User-generated content (UGC), influencers and the new generation of Instagram-savvy consumers have hurried in a new era for brand-building. How can your brand rake in the benefits of UGC and influencer marketing without compromising control over its public image?
Gone are the days when advertising, celebrity endorsements, press and word-of-mouth were distinct (and highly controlled) ways for brands to build awareness, reputation and loyalty. Thanks to connectivity, today the lines between activities that shape opinions and generate sales have become blurred.
A single online post can reach more people in one day than the total population of some cities. Your friends comment on (semi-)celebrities who show off products in paid social media posts. Everyone’s comments appear in the same medium as their original content.
Whether you like it or not, anyone can create content now.
Daunting as this may seem, it’s not all that bad. In fact, user content on social media platforms presents an opportunity for brands to receive exposure. But how can a brand used to tightly managing their image take advantage of UGC without creating more problems than they solve?
Direct the Human Algorithm
When it comes to brand-building, every company’s marketing is affected by algorithms.
Most businesses with any degree of online presence will already be familiar with tackling the mathematical models that determine search rankings, the appearance of posts on social media, and the placement of online ads.
If you understand how a technical algorithm works, you can use it to your advantage.
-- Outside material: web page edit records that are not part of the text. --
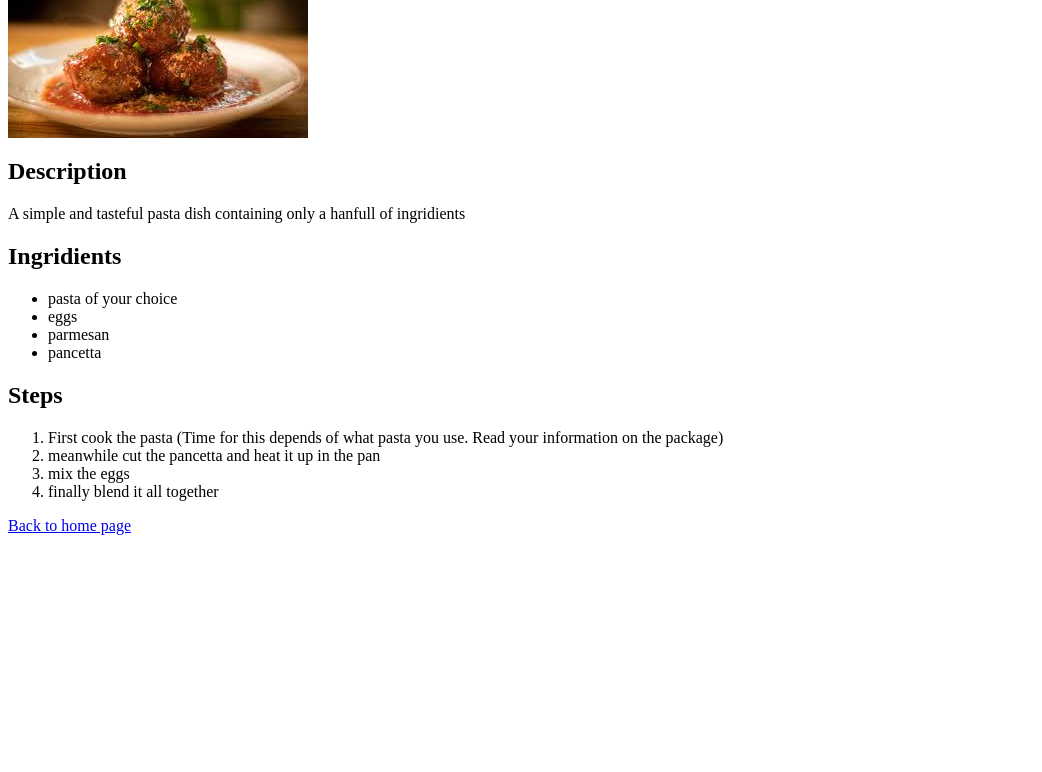
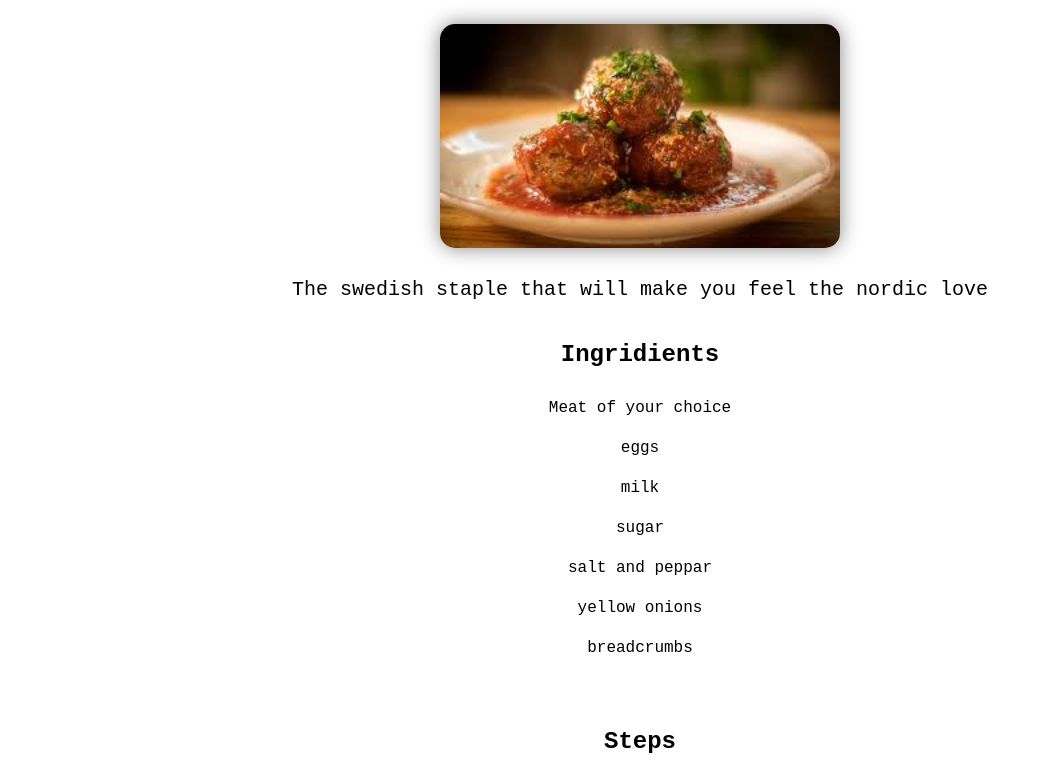
Before and after one commit to Hutchi00/odin-recipes, a plain HTML site: page recipes/köttbullar.html in a window 1280 px wide. Shown: the part 96-868 px from the top of the page, without its empty margins (0-1042 px from the left). Before the commit the page ends 800 px from the top, so only its background shows below. Drawn offline with Linux system fonts and the light colour scheme.

Commit message:
edited index.html, recipes and styles.css

```diff
--- a/recipes/köttbullar.html
+++ b/recipes/köttbullar.html
@@ -3,32 +3,45 @@
     <meta charset="UTF-8" />
     <meta name="viewport" content="width=device-width, initial-scale=1.0" />
     <title>meatballs</title>
+    <link rel="stylesheet" href="/styles.css" />
   </head>
   <body>
-    <h1>Carbonara</h1>
+    <h1 id="meatballs">Meatballs</h1>
+    <img class="img" src="/images/meatballs.jpg" alt="picture of meatballs" />
 
-    <img src="/images/meatballs.jpg" alt="picture of meatballs">
-    <h2>Description</h2>
-    <p>A simple and tasteful pasta dish containing only a hanfull of ingridients</p>
-    <h2>Ingridients</h2>
+    <p class="recipe-description">
+      The swedish staple that will make you feel the nordic love
+    </p>
+
+    <h2 class="ingridients">Ingridients</h2>
+    <div class="list-of-ingridients">
       <ul>
-      <li>pasta of your choice</li>
+        <li>Meat of your choice</li>
         <li>eggs</li>
-      <li>parmesan</li>
-      <li>pancetta</li>
+        <li>milk</li>
+        <li>sugar</li>
+        <li>salt and peppar</li>
+        <li>yellow onions</li>
+        <li>breadcrumbs</li>
       </ul>
+    </div>
 
     <h2>Steps</h2>
+
+    <div class="list-of-ingridients">
       <ol>
         <li>
-        First cook the pasta (Time for this depends of what pasta you use. Read your information on the package)
+          First cook the pasta (Time for this depends of what pasta you use.
+          Read your information on the package)
         </li>
         <li>meanwhile cut the pancetta and heat it up in the pan</li>
         <li>mix the eggs</li>
         <li>finally blend it all together</li>
       </ol>
+    </div>
 
-    <a href="../index.html">Back to home page</a>
+    <a class="homepage" href="../index.html">Back to home page</a>
 
+    <a class="Next-recipe" href="/recipes/pizza.html">Next recipe</a>
   </body>
 </html>
--- /dev/null
+++ b/styles.css
@@ -0,0 +1,96 @@
+* {
+  font-family: "Courier New", Courier, monospace;
+  box-sizing: border-box;
+}
+
+.img {
+  height: auto;
+  width: 400px;
+  display: block;
+  margin: auto;
+  border-radius: 15px;
+  box-shadow: 0px 0px 20px rgba(0, 0, 0, 0.479);
+}
+
+#meatballs {
+  padding-top: 20px;
+}
+
+#pizza {
+  padding-top: 20px;
+}
+
+h1 {
+  text-align: center;
+  padding-bottom: 20px;
+  font-size: 40px;
+}
+h2 {
+  text-align: center;
+  padding-top: 40px;
+}
+
+h3 {
+  text-align: center;
+  padding-top: 20px;
+}
+
+.Description {
+  text-align: center;
+  line-height: 30px;
+  padding-top: 20px;
+  font-size: 20px;
+}
+
+a {
+  text-decoration: none;
+  color: black;
+  display: block;
+  text-align: center;
+  line-height: 40px;
+  font-size: 16px;
+}
+
+.recipe-description {
+  text-align: center;
+  padding-top: 10px;
+  font-size: 20px;
+}
+
+.ingridients {
+  padding-top: 20px;
+}
+
+.list-of-ingridients {
+  text-align: center;
+}
+
+.list-of-ingridients ul {
+  list-style-type: none;
+  margin: 0;
+  padding: 0;
+}
+
+.list-of-ingridients li {
+  margin: 0;
+  padding: 0;
+  line-height: 40px;
+}
+
+.list-of-ingridients ol {
+  list-style-type: none;
+}
+
+.homepage {
+  font-weight: bold;
+  position: absolute;
+  left: 0pt;
+  padding-left: 20px;
+}
+
+.Next-recipe {
+  font-weight: bold;
+  position: absolute;
+  right: 0pt;
+  padding-right: 20px;
+}
```
Also changed, not shown: index.html (+12 -6 lines), recipes/carbonara.html (+18 -7 lines), recipes/pizza.html (+15 -8 lines). Lines whose indentation alone changed are shown as unchanged.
But technical algorithms will only get your brand so far. They can only give your brand exposure. For brand-building to have an organic, positive impact on your audience, it takes more than steering the technical algorithms. You need to command the human algorithm to control the conversation, even if you don’t control the content.
Here’s how you can do this in 3 simple steps:
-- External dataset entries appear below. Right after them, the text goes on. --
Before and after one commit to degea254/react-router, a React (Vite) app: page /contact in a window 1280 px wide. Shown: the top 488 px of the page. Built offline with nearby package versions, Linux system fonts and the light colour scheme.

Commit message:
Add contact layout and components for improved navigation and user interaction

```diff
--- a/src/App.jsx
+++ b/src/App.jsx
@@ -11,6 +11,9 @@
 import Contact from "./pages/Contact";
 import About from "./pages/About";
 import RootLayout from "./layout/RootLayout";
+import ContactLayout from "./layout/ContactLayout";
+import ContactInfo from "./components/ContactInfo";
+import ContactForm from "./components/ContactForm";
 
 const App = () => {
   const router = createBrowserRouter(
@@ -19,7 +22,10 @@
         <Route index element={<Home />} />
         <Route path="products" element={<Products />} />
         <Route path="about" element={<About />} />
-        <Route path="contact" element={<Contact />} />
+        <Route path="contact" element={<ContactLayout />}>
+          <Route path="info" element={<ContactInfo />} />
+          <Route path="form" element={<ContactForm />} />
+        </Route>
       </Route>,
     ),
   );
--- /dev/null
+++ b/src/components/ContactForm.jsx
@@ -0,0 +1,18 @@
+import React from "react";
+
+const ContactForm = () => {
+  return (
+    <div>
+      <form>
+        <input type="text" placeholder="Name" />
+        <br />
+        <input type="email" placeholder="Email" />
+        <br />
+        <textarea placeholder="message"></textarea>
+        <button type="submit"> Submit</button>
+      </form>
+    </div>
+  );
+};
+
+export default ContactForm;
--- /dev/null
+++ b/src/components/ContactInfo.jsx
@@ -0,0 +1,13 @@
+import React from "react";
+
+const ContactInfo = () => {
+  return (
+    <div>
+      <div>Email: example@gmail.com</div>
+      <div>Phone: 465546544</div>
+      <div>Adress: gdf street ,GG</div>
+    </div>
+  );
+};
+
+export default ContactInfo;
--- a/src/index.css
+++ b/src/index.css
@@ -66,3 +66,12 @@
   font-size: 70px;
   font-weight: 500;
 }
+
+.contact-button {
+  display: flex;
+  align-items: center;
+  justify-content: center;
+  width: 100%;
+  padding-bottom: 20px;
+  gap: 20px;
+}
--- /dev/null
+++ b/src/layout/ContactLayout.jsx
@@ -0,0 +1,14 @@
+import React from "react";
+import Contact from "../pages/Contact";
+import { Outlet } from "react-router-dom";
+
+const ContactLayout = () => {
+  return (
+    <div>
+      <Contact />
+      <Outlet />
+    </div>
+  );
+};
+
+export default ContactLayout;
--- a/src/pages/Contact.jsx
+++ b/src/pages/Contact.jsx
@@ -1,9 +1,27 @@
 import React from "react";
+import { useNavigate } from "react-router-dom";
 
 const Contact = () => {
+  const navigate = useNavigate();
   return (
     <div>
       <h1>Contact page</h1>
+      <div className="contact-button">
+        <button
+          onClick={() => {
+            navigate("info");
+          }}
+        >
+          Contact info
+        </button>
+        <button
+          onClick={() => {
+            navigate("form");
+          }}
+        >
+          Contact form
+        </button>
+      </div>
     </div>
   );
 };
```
1. Curate by Contributing
Is there user-generated content posted that is everything you ever dreamed your fans would create? Promote it.
This is how the human algorithm can be steered to your benefit.
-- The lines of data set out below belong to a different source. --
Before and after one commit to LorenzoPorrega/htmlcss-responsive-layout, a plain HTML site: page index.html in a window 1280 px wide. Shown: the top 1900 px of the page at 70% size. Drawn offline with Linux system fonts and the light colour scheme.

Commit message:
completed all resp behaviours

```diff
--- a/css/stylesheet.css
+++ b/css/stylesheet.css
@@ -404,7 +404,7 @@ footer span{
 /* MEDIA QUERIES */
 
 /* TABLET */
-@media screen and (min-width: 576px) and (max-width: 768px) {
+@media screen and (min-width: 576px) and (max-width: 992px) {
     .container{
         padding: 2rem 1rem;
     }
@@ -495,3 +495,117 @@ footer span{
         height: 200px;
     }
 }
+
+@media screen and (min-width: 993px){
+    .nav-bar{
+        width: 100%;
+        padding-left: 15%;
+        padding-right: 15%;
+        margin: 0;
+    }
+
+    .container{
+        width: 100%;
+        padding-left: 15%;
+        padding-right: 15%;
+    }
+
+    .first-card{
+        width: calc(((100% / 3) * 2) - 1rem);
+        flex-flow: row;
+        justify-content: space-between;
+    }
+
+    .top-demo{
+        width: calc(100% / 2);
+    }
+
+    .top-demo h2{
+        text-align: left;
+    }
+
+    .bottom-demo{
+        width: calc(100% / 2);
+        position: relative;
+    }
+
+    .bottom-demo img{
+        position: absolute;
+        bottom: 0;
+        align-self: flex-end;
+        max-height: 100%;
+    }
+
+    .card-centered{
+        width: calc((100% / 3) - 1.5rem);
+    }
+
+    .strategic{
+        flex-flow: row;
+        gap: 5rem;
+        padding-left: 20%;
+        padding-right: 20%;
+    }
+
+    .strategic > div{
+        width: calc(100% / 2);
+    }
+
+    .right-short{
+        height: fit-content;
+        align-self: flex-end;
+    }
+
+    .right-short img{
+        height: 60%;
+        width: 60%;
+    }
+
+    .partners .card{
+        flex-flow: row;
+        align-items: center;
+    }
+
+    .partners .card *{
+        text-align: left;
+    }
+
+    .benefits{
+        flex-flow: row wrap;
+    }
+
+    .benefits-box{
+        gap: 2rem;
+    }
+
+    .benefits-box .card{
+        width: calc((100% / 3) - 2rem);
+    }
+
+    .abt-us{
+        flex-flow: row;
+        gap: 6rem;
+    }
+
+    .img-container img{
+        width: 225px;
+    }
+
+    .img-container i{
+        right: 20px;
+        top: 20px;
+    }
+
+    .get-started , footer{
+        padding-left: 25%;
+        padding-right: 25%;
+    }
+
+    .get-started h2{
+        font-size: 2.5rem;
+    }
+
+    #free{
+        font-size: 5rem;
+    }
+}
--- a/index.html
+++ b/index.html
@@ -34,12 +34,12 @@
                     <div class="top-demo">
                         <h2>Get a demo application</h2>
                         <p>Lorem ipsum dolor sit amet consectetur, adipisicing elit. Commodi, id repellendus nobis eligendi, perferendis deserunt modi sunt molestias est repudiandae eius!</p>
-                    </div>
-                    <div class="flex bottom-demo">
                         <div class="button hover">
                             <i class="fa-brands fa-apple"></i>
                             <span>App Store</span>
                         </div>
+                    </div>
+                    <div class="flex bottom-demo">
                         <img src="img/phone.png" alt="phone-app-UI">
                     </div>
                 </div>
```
Like, comment and share fans’ photos or video content.
Your comments, likes and reposts are the mechanism for ministering your brand’s main identity online. Just because you are not the author of every part of your brand’s identity on social media doesn’t mean you ought to give up on the role of editor and curator.
Curate with your contributions to the conversation they started.
A perfect example of this is skincare brand, Drunk Elephant. They encourage UGC through their ‘bare with us’ hashtag and frequently share users’ content on their Instagram page:
Showing real people use your brand’s products helps people engage with it. In this instance, UGC has created a positive conversation around Drunk Elephant’s products.
The trick here is to cultivate a brand personality so strong that your users want to share their life with you on social media. Depending on your products, part of this can also be giving people a reason to get involved in your campaign that’s bigger than Instagram itself.
2. Reward good content
Brand-building is becoming a consumer-centric task.
Think of a brand as a box that encloses your business. Back in the day, the brand visible to the outside world was whatever you painted on the outside of that box. The emergence of social media has taken the paint brush from you and handed it to consumers. Businesses strive to guide the brush strokes when in reality their time would be better invested in ensuring you keep the painter satisfied. How can you achieve that?
Reward content and creators who push things in the direction you want. Include their content in emails and newsletters, post it across platforms and like and share it. This will undoubtedly provide an intangible ‘feel good’ experience for the original poster. But the ultimate aim is for your micro-endorsement to lead to more clout and followers to that account. Today, this is social media currency.
So whilst some brands chase and pay influences (with mixed results), through UGC you’re given the opportunity to create an influence organically. Be ready to embrace this opportunity.
3. UGC as a form of recommendation
You can show product recommendations on your site, but UGC is an unsolicited, trustable recommendation of your brand from a third party. And the fact that the third party has no financial affiliations to your brand makes UGC recommendations authentic and thereby more likely to trigger consumer action.
So think of UGC as the starting point of a recommendation: you then have the opportunity to steer and funnel the context of that content to help support your marketing goals.
The Bottom Line
Create a product, excel at helping customers succeed, and create a presence on social media your users want to keep engaging with. Then ask them to share with you so you can continue adding personality and diversity to your content to show what your community is all about.
While UGC may seem a bit daunting, it gives businesses the opportunity to frame the online conversation surrounding their brand and benefit from doing so.
Social is no longer about counting followers or creating viral content—it’s now about brands making social the centre of a consistent brand experience, or risk being left in the dust.